Series 1 - Lesson 4 - Annotation 2
What is a "sect"? What causes the forming of "sects"?
2. The word "sect" comes from a root word meaning "to cut." According to Webster's dictionary a "sect" is "a group having in common a leader or a distinctive doctrine or way of thinking. A school of philosophy or of philosophic opinion." From a religious standpoint, the dictionary states that a "sect" is "the believers in a particular creed, or upholders of a particular practice; especially, now, a party dissenting from an established church; a religious denomination; a separate religious organization."
Groups have drawn away from an established church because they, or a leader, feel that only the "letter" of the scriptures is being followed by the established church, rather than "the spirit" that "giveth life." On the other hand, "sects" have been formed because of some belief on the part of a leader, or a group, that when truly analyzed could be found to be itself only the "letter" based often on some outer rite or ceremony.
No matter for what reason a "sect" has been formed, it can be seen as concerned primarily with the expansion and growth of mankind to the knowledge of the Christ consciousness. Many times in history when groups have drawn away from an established church, it has caused the church to look into its own doctrines and practices to see wherein it may have erred in presenting the Truth, so this soul-searching can be the open door to the church's own expansion. On the other hand, those who have drawn away from the church, for reasons other than direct guidance from the Spirit, will through their own experiences eventually have to attain the Christ consciousness and come to see oneness rather than differences.
When we come to really know Truth, through our communion with God in the "secret place," we are free from beliefs in separation. No matter what outer religious organization we may belong to we shall know that we are "all one in Spirit" with every other seeker after God, thus part of the great "body of Christ," the "Lord's body" or universal "church of Christ."

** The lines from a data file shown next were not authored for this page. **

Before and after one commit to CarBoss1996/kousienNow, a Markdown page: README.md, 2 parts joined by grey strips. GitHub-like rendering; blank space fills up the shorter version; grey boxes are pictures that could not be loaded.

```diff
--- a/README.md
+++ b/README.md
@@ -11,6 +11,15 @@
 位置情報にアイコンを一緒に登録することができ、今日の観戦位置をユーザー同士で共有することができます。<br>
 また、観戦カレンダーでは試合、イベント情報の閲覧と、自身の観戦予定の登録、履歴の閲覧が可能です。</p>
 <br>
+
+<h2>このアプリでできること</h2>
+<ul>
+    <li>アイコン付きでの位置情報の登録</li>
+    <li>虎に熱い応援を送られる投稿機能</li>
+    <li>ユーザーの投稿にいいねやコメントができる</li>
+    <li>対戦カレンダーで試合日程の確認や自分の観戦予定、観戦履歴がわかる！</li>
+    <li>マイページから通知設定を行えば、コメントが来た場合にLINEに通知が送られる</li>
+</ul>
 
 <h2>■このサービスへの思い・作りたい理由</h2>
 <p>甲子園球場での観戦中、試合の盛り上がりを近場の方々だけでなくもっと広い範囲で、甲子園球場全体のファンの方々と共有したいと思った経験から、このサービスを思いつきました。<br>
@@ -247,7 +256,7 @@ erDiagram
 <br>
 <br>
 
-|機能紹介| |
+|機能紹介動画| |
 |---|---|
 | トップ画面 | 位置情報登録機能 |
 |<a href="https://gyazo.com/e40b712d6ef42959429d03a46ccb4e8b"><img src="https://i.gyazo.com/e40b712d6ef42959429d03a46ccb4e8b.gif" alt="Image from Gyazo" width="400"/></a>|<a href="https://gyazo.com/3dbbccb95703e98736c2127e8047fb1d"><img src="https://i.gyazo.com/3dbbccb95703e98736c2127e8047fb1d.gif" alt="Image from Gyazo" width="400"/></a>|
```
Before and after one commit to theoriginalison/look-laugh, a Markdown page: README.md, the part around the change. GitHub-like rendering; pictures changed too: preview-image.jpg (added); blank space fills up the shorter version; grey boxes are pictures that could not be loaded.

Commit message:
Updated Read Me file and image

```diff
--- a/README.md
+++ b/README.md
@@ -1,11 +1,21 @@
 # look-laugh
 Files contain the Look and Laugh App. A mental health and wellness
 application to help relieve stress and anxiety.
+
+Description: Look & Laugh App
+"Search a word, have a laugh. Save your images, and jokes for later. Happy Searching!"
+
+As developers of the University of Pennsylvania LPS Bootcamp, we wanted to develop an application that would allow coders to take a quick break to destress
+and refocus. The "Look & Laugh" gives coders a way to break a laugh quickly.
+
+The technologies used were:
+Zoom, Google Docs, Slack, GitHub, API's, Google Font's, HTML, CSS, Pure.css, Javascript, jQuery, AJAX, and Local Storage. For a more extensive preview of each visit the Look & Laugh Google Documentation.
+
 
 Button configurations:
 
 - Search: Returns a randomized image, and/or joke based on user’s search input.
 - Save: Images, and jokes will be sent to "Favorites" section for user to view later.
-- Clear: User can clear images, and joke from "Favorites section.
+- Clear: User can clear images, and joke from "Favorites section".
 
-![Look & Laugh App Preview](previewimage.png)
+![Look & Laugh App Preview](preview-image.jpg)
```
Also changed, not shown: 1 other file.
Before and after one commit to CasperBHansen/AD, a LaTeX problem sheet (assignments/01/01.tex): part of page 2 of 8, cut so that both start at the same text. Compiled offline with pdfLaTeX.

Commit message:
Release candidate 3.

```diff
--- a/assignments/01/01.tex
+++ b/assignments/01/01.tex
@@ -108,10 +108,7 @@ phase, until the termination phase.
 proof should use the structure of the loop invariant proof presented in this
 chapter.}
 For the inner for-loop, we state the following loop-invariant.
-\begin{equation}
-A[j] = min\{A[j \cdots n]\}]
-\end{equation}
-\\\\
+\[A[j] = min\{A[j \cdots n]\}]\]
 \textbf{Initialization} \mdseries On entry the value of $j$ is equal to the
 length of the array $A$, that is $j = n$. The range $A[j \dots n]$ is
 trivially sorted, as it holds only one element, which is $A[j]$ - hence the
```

Preceding Entry: What is the "church of Christ"? What do we mean by "universal church" and "particular or individual church"?
Following Entry: What is the basis of real unity, and why?